A Costa Rican government decree of 1848 provides the first official description of the flag—a “tricolor” made up of five horizontal bands. The central red band is flanked by two white bands, which, in turn, are flanked by two blue ones. Each band takes up one sixth of the flag’s width, except for the red band, which is two-sixths of the width.

Each of the flag’s colors has its own meaning. The blue stripes represent the blue of the sky and, by extension, purity and tranquility. The white stripes represent peace, an ideal of particular importance to a country with no army. The red represents the blood shed by those who fought for Costa Rica’s independence, although it has also come to symbolize the blood pulsing through the veins of the people and the reddened faces of Costa Rica’s hard-working laborers.

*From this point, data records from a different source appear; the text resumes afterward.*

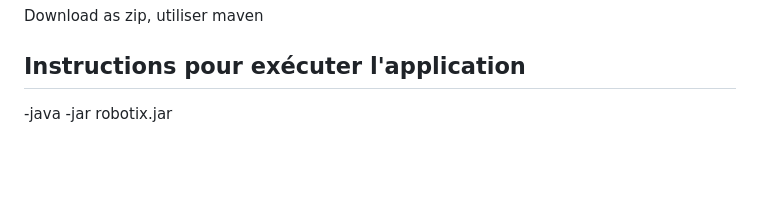
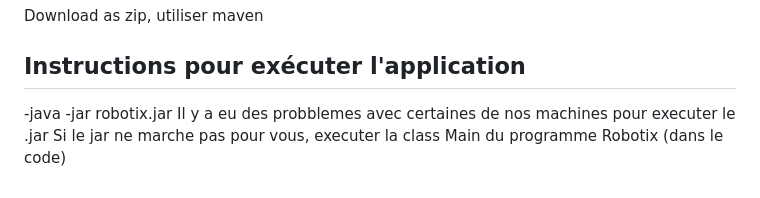
Before and after one commit to TimGDC/Devoir1-IFT2255, a Markdown page: README.md, the part around the change. GitHub-like rendering; blank space fills up the shorter version.

```diff
--- a/README.md
+++ b/README.md
@@ -81,3 +81,5 @@ Le projet est origanisé selon la structure suivante
 Download as zip, utiliser maven
 ## Instructions pour exécuter l'application
 -java -jar robotix.jar
+Il y a eu des probblemes avec certaines de nos machines pour executer le .jar
+Si le jar ne marche pas pour vous, executer la class Main du programme Robotix (dans le code)
```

The unadorned red-white-and-blue flag serves for unofficial purposes. For official state and maritime purposes, Costa Rica flies the Pabellón Nacional. This flag has the same five horizontal stripes but also includes the country’s coat of arms, or escudo. The escudo floats on a white elliptical background, whose dimensions are also specified in the 1848 governmental decree. The white ellipse sits on the flag’s broad red band.

Costa Rica’s flag, whether in its official or its unofficial purpose, is a great source of national pride for its people.

Writing and editing by Beaumont Hardy Editing.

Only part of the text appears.